• **EXERCISE DIRECTIONS**
In the entries below, how many lines hold the word "shown"? Answer with the number only.

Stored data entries
· · · · ·

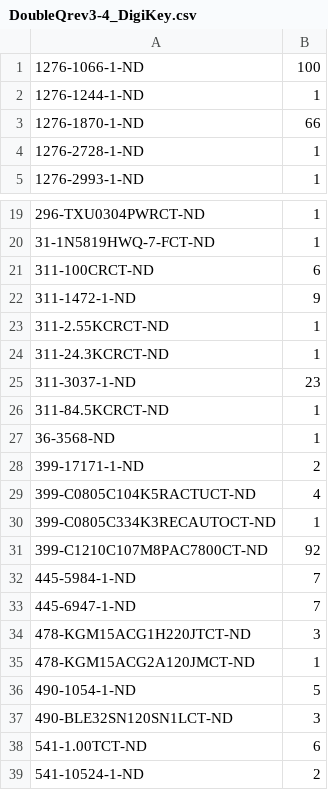
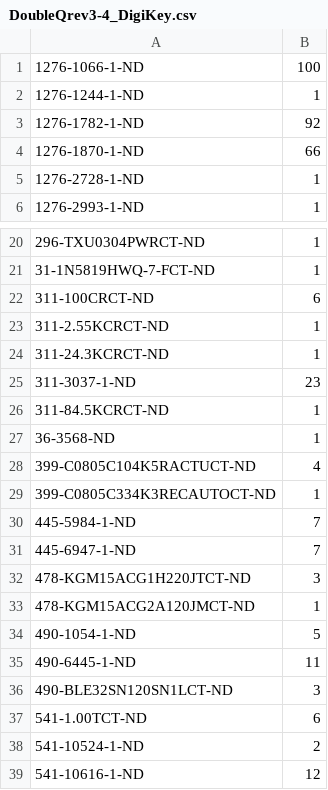
Before and after one commit to Patsch91/NerdOCTAXE-Gamma, a CSV file: bom/DoubleQrev3-4_DigiKey.csv, drawn as a sheet; only a part is shown, gaps mark what is left out; the shorter side is filled out with more unchanged rows.

```diff
--- a/bom/DoubleQrev3-4_DigiKey.csv
+++ b/bom/DoubleQrev3-4_DigiKey.csv
@@ -2,2 +2,3 @@
 1276-1244-1-ND	1
+1276-1782-1-ND	92
 1276-1870-1-ND	66
@@ -21,3 +22,2 @@
 311-100CRCT-ND	6
-311-1472-1-ND	9
 311-2.55KCRCT-ND	1
@@ -27,6 +27,4 @@
 36-3568-ND	1
-399-17171-1-ND	2
 399-C0805C104K5RACTUCT-ND	4
 399-C0805C334K3RECAUTOCT-ND	1
-399-C1210C107M8PAC7800CT-ND	92
 445-5984-1-ND	7
@@ -36,2 +34,3 @@
 490-1054-1-ND	5
+490-6445-1-ND	11
 490-BLE32SN120SN1LCT-ND	3
```
Also changed, not shown: bom/DoubleQrev3-4.csv, 9 other files.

· · · · ·

• **ANSWER SPACE**
2